What this task involves: Write out the records that follow exactly. Do not include pictures.

▬▬▬▬▬▬

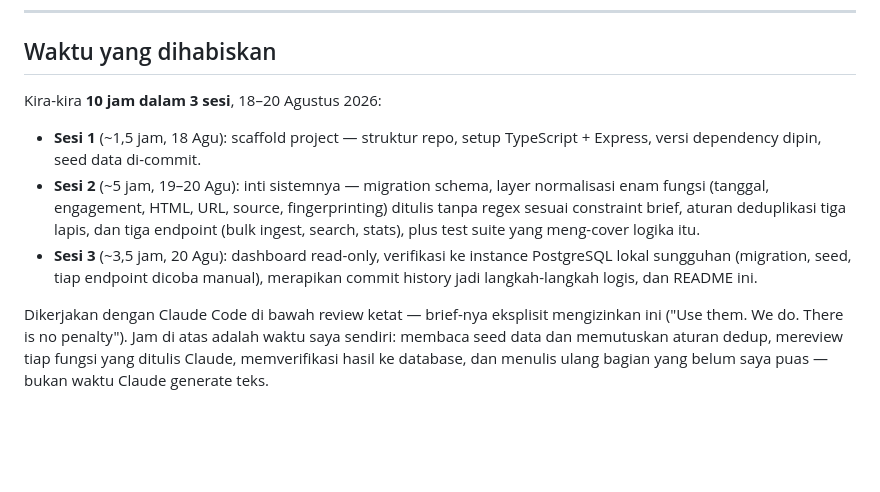
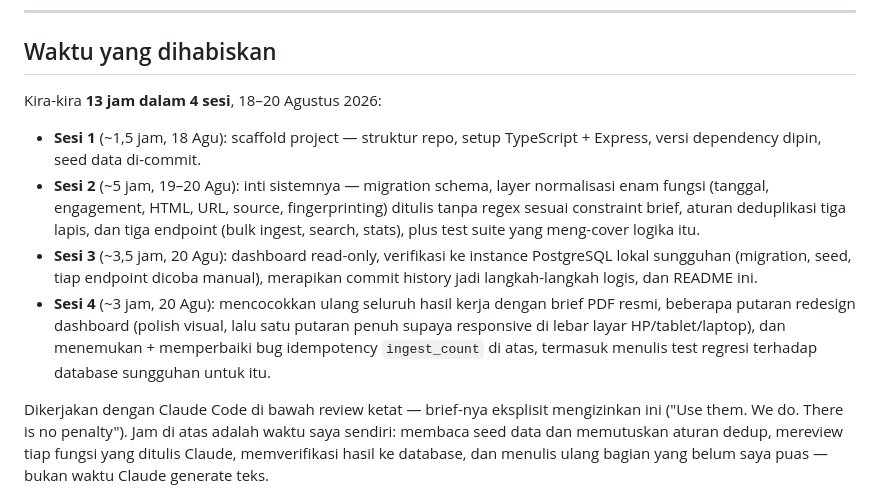
Before and after one commit to BimaPanjiWijaya/Mentions, a Markdown page: README.id.md, the part around the change. Drawn GitHub-style; blank space fills up the shorter version.

```diff
--- a/README.id.md
+++ b/README.id.md
@@ -367,7 +367,7 @@ idempotency di setiap kolom.
 
 ## Waktu yang dihabiskan
 
-Kira-kira **10 jam dalam 3 sesi**, 18–20 Agustus 2026:
+Kira-kira **13 jam dalam 4 sesi**, 18–20 Agustus 2026:
 
 - **Sesi 1** (~1,5 jam, 18 Agu): scaffold project — struktur repo, setup
   TypeScript + Express, versi dependency dipin, seed data di-commit.
@@ -379,6 +379,11 @@ Kira-kira **10 jam dalam 3 sesi**, 18–20 Agustus 2026:
 - **Sesi 3** (~3,5 jam, 20 Agu): dashboard read-only, verifikasi ke instance
   PostgreSQL lokal sungguhan (migration, seed, tiap endpoint dicoba manual),
   merapikan commit history jadi langkah-langkah logis, dan README ini.
+- **Sesi 4** (~3 jam, 20 Agu): mencocokkan ulang seluruh hasil kerja dengan
+  brief PDF resmi, beberapa putaran redesign dashboard (polish visual,
+  lalu satu putaran penuh supaya responsive di lebar layar HP/tablet/laptop),
+  dan menemukan + memperbaiki bug idempotency `ingest_count` di atas,
+  termasuk menulis test regresi terhadap database sungguhan untuk itu.
 
 Dikerjakan dengan Claude Code di bawah review ketat — brief-nya eksplisit
 mengizinkan ini ("Use them. We do. There is no penalty"). Jam di atas adalah
```
Also changed, not shown: README.md (+6 -1 lines).
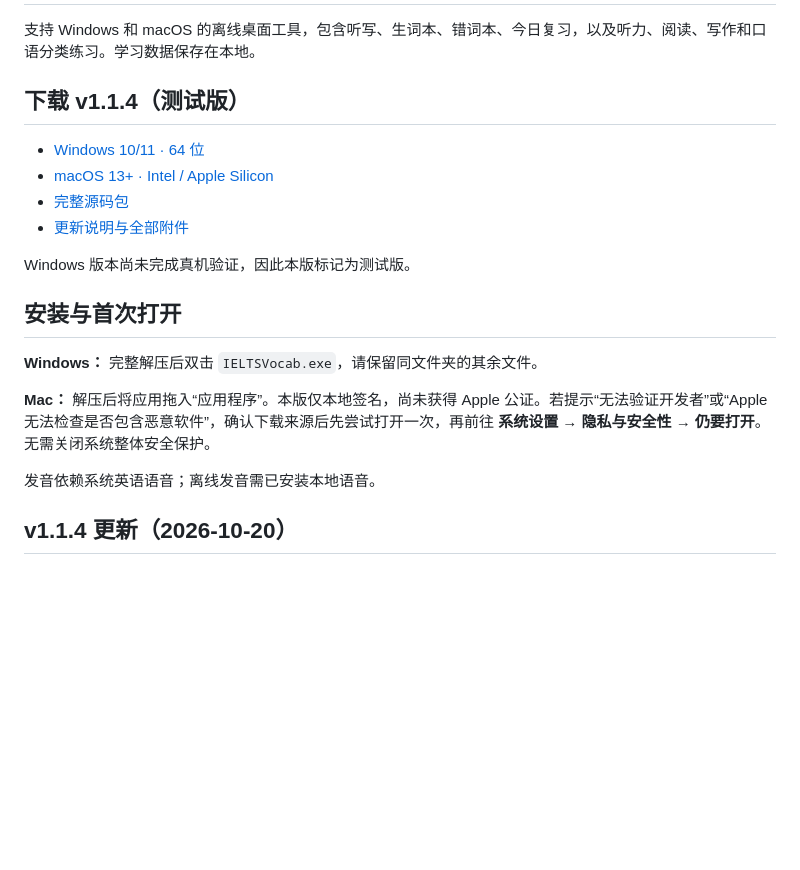
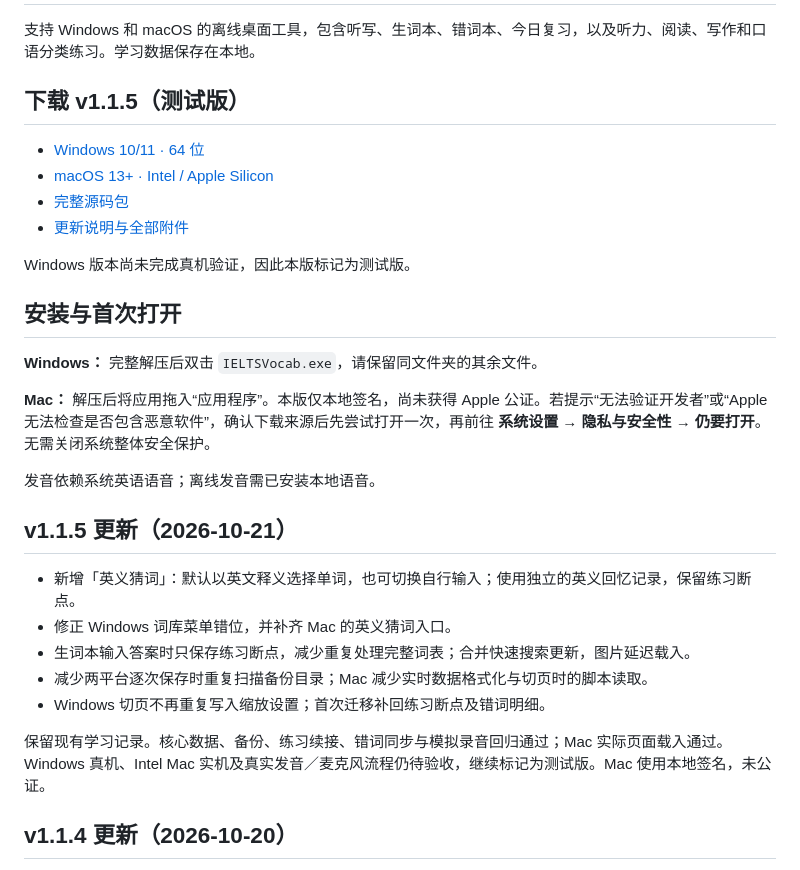
Before and after one commit to AyasakiBrown/ielts-vocab-desktop, a Markdown page: README.md, the part around one of its changes. Rendered like a GitHub page; blank space fills up the shorter version.

```diff
--- a/README.md
+++ b/README.md
@@ -2,5 +2,5 @@
 
 支持 Windows 和 macOS 的离线桌面工具，包含听写、生词本、错词本、今日复习，以及听力、阅读、写作和口语分类练习。学习数据保存在本地。
 
-## 下载 v1.1.4（测试版）
+## 下载 v1.1.5（测试版）
 
@@ -18,6 +18,16 @@ Windows 版本尚未完成真机验证，因此本版标记为测试版。
 **Mac：** 解压后将应用拖入“应用程序”。本版仅本地签名，尚未获得 Apple 公证。若提示“无法验证开发者”或“Apple 无法检查是否包含恶意软件”，确认下载来源后先尝试打开一次，再前往 **系统设置 → 隐私与安全性 → 仍要打开**。无需关闭系统整体安全保护。
 
 发音依赖系统英语语音；离线发音需已安装本地语音。
+
+## v1.1.5 更新（2026-10-21）
+
+- 新增「英义猜词」：默认以英文释义选择单词，也可切换自行输入；使用独立的英义回忆记录，保留练习断点。
+- 修正 Windows 词库菜单错位，并补齐 Mac 的英义猜词入口。
+- 生词本输入答案时只保存练习断点，减少重复处理完整词表；合并快速搜索更新，图片延迟载入。
+- 减少两平台逐次保存时重复扫描备份目录；Mac 减少实时数据格式化与切页时的脚本读取。
+- Windows 切页不再重复写入缩放设置；首次迁移补回练习断点及错词明细。
+
+保留现有学习记录。核心数据、备份、练习续接、错词同步与模拟录音回归通过；Mac 实际页面载入通过。Windows 真机、Intel Mac 实机及真实发音／麦克风流程仍待验收，继续标记为测试版。Mac 使用本地签名，未公证。
 
 ## v1.1.4 更新（2026-10-20）
 
```
Also changed, not shown: other parts of README.md (+4 -4 lines).
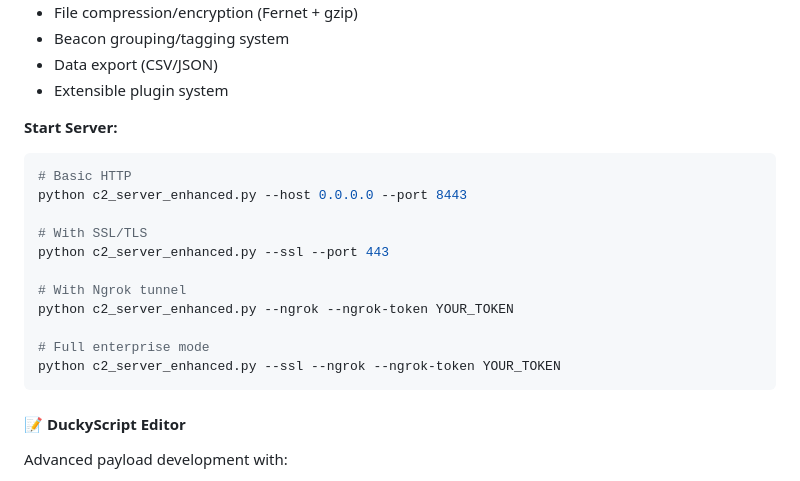
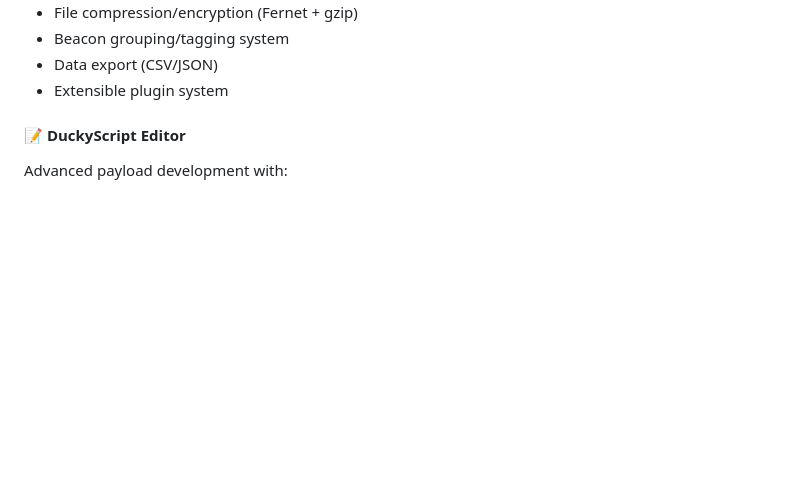
Before and after one commit to wickednull/DarkBlade, a Markdown page: README.md, the part around the change. Drawn GitHub-style; blank space fills up the shorter version.

Commit message:
Remove server start instructions
Removed server start instructions from README. Since server can be started in gui easily

````diff
--- a/README.md
+++ b/README.md
@@ -145,20 +145,7 @@ Enterprise-grade command and control with 12 advanced features:
 - Data export (CSV/JSON)
 - Extensible plugin system
 
-**Start Server:**
-```bash
-# Basic HTTP
-python c2_server_enhanced.py --host 0.0.0.0 --port 8443
 
-# With SSL/TLS
-python c2_server_enhanced.py --ssl --port 443
-
-# With Ngrok tunnel
-python c2_server_enhanced.py --ngrok --ngrok-token YOUR_TOKEN
-
-# Full enterprise mode
-python c2_server_enhanced.py --ssl --ngrok --ngrok-token YOUR_TOKEN
-```
 
 #### 📝 DuckyScript Editor
 Advanced payload development with:
````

▬▬▬▬▬▬

Response to this exercise:
Before and after one commit to BimaPanjiWijaya/Mentions, a Markdown page: README.id.md, the part around the change. Drawn GitHub-style; blank space fills up the shorter version.

```diff
--- a/README.id.md
+++ b/README.id.md
@@ -367,7 +367,7 @@ idempotency di setiap kolom.
 
 ## Waktu yang dihabiskan
 
-Kira-kira **10 jam dalam 3 sesi**, 18–20 Agustus 2026:
+Kira-kira **13 jam dalam 4 sesi**, 18–20 Agustus 2026:
 
 - **Sesi 1** (~1,5 jam, 18 Agu): scaffold project — struktur repo, setup
   TypeScript + Express, versi dependency dipin, seed data di-commit.
@@ -379,6 +379,11 @@ Kira-kira **10 jam dalam 3 sesi**, 18–20 Agustus 2026:
 - **Sesi 3** (~3,5 jam, 20 Agu): dashboard read-only, verifikasi ke instance
   PostgreSQL lokal sungguhan (migration, seed, tiap endpoint dicoba manual),
   merapikan commit history jadi langkah-langkah logis, dan README ini.
+- **Sesi 4** (~3 jam, 20 Agu): mencocokkan ulang seluruh hasil kerja dengan
+  brief PDF resmi, beberapa putaran redesign dashboard (polish visual,
+  lalu satu putaran penuh supaya responsive di lebar layar HP/tablet/laptop),
+  dan menemukan + memperbaiki bug idempotency `ingest_count` di atas,
+  termasuk menulis test regresi terhadap database sungguhan untuk itu.
 
 Dikerjakan dengan Claude Code di bawah review ketat — brief-nya eksplisit
 mengizinkan ini ("Use them. We do. There is no penalty"). Jam di atas adalah
```
Also changed, not shown: README.md (+6 -1 lines).
Before and after one commit to AyasakiBrown/ielts-vocab-desktop, a Markdown page: README.md, the part around one of its changes. Rendered like a GitHub page; blank space fills up the shorter version.

```diff
--- a/README.md
+++ b/README.md
@@ -2,5 +2,5 @@
 
 支持 Windows 和 macOS 的离线桌面工具，包含听写、生词本、错词本、今日复习，以及听力、阅读、写作和口语分类练习。学习数据保存在本地。
 
-## 下载 v1.1.4（测试版）
+## 下载 v1.1.5（测试版）
 
@@ -18,6 +18,16 @@ Windows 版本尚未完成真机验证，因此本版标记为测试版。
 **Mac：** 解压后将应用拖入“应用程序”。本版仅本地签名，尚未获得 Apple 公证。若提示“无法验证开发者”或“Apple 无法检查是否包含恶意软件”，确认下载来源后先尝试打开一次，再前往 **系统设置 → 隐私与安全性 → 仍要打开**。无需关闭系统整体安全保护。
 
 发音依赖系统英语语音；离线发音需已安装本地语音。
+
+## v1.1.5 更新（2026-10-21）
+
+- 新增「英义猜词」：默认以英文释义选择单词，也可切换自行输入；使用独立的英义回忆记录，保留练习断点。
+- 修正 Windows 词库菜单错位，并补齐 Mac 的英义猜词入口。
+- 生词本输入答案时只保存练习断点，减少重复处理完整词表；合并快速搜索更新，图片延迟载入。
+- 减少两平台逐次保存时重复扫描备份目录；Mac 减少实时数据格式化与切页时的脚本读取。
+- Windows 切页不再重复写入缩放设置；首次迁移补回练习断点及错词明细。
+
+保留现有学习记录。核心数据、备份、练习续接、错词同步与模拟录音回归通过；Mac 实际页面载入通过。Windows 真机、Intel Mac 实机及真实发音／麦克风流程仍待验收，继续标记为测试版。Mac 使用本地签名，未公证。
 
 ## v1.1.4 更新（2026-10-20）
 
```
Also changed, not shown: other parts of README.md (+4 -4 lines).
Before and after one commit to wickednull/DarkBlade, a Markdown page: README.md, the part around the change. Drawn GitHub-style; blank space fills up the shorter version.

Commit message:
Remove server start instructions
Removed server start instructions from README. Since server can be started in gui easily

````diff
--- a/README.md
+++ b/README.md
@@ -145,20 +145,7 @@ Enterprise-grade command and control with 12 advanced features:
 - Data export (CSV/JSON)
 - Extensible plugin system
 
-**Start Server:**
-```bash
-# Basic HTTP
-python c2_server_enhanced.py --host 0.0.0.0 --port 8443
 
-# With SSL/TLS
-python c2_server_enhanced.py --ssl --port 443
-
-# With Ngrok tunnel
-python c2_server_enhanced.py --ngrok --ngrok-token YOUR_TOKEN
-
-# Full enterprise mode
-python c2_server_enhanced.py --ssl --ngrok --ngrok-token YOUR_TOKEN
-```
 
 #### 📝 DuckyScript Editor
 Advanced payload development with:
````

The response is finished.